#### Problem to work on:
Could you filter the records below and return each line that holds "PlayStation"?

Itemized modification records
____

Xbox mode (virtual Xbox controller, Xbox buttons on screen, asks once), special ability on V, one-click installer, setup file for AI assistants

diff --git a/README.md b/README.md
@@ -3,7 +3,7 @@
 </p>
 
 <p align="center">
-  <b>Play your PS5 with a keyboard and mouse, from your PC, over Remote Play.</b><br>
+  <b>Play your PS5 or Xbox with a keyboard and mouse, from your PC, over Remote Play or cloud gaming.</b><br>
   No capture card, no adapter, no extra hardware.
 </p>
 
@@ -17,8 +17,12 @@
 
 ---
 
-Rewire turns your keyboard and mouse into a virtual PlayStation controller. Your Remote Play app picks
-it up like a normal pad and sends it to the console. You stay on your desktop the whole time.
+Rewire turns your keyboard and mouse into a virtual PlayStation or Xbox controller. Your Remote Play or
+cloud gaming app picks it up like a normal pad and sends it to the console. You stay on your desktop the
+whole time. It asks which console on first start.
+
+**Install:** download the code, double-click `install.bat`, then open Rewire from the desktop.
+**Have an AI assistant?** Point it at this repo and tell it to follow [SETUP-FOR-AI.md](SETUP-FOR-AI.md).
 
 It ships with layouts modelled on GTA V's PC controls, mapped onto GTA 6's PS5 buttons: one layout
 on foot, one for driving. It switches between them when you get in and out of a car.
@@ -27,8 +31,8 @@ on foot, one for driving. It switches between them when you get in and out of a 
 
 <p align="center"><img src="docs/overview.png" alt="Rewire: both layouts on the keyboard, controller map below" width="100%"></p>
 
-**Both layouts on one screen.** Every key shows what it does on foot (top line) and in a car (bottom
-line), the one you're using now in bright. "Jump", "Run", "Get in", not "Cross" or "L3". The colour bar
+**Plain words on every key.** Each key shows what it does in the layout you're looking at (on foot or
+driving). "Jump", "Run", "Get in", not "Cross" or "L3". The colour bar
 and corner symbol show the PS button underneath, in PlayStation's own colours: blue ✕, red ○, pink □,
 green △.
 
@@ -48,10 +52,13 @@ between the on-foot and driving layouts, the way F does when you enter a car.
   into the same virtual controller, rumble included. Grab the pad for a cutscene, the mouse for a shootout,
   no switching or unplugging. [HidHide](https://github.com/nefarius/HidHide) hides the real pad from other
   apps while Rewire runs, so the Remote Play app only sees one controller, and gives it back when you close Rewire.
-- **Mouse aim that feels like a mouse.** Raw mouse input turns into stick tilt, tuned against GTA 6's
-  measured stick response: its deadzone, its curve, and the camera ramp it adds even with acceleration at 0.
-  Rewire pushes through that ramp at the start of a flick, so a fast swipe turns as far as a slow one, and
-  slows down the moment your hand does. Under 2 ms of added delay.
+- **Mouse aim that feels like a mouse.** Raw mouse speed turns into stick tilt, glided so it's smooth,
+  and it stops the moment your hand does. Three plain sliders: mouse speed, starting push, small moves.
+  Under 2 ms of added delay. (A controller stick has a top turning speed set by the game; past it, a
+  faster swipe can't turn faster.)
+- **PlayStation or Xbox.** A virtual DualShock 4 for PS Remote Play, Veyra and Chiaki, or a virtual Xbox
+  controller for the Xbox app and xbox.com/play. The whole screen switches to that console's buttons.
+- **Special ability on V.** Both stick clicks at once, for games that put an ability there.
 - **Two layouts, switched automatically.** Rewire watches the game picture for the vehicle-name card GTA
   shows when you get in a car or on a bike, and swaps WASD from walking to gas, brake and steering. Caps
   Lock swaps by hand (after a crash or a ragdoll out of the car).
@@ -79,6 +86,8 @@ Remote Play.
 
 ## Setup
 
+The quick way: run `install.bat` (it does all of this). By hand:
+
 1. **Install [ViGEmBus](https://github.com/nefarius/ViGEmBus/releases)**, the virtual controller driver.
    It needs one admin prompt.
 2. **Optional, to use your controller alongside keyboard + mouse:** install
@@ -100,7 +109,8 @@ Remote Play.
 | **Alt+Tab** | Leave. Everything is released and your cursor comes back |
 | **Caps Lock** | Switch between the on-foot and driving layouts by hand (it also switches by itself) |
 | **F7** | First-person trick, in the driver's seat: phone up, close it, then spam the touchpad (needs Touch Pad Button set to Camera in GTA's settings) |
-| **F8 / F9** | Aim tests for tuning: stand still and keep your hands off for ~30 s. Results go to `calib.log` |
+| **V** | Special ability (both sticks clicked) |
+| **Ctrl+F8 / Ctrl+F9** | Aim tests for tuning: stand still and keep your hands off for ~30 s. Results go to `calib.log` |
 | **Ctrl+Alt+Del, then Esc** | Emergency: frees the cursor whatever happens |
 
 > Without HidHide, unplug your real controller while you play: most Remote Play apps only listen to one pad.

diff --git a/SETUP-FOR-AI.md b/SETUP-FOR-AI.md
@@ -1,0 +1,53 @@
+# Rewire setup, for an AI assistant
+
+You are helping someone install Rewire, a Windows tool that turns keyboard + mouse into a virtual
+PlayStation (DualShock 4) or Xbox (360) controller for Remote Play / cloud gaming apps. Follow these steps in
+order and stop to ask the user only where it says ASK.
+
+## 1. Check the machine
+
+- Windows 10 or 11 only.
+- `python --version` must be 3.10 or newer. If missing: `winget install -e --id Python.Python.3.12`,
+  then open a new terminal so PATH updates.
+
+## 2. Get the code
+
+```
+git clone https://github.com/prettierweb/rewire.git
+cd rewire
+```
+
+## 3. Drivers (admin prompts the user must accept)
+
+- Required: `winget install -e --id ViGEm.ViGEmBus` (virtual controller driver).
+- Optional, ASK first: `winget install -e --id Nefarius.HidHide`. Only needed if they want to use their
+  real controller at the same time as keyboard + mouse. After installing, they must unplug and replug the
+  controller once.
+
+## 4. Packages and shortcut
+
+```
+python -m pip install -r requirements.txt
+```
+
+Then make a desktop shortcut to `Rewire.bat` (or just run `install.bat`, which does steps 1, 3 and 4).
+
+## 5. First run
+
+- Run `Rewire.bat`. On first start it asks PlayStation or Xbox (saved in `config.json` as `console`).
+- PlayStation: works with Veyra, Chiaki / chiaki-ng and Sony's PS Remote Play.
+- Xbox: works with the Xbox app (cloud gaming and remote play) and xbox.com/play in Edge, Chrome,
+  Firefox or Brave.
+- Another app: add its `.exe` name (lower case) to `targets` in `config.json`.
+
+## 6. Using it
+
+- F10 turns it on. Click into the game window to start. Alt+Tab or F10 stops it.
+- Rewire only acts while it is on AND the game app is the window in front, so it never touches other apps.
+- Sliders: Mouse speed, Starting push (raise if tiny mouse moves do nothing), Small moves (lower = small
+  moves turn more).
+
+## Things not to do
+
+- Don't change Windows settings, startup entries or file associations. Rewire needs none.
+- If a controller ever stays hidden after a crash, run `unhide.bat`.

____

#### Expected answer:
-Rewire turns your keyboard and mouse into a virtual PlayStation controller. Your Remote Play app picks
+Rewire turns your keyboard and mouse into a virtual PlayStation or Xbox controller. Your Remote Play or
 and corner symbol show the PS button underneath, in PlayStation's own colours: blue ✕, red ○, pink □,
+- **PlayStation or Xbox.** A virtual DualShock 4 for PS Remote Play, Veyra and Chiaki, or a virtual Xbox
+PlayStation (DualShock 4) or Xbox (360) controller for Remote Play / cloud gaming apps. Follow these steps in
+- Run `Rewire.bat`. On first start it asks PlayStation or Xbox (saved in `config.json` as `console`).
+- PlayStation: works with Veyra, Chiaki / chiaki-ng and Sony's PS Remote Play.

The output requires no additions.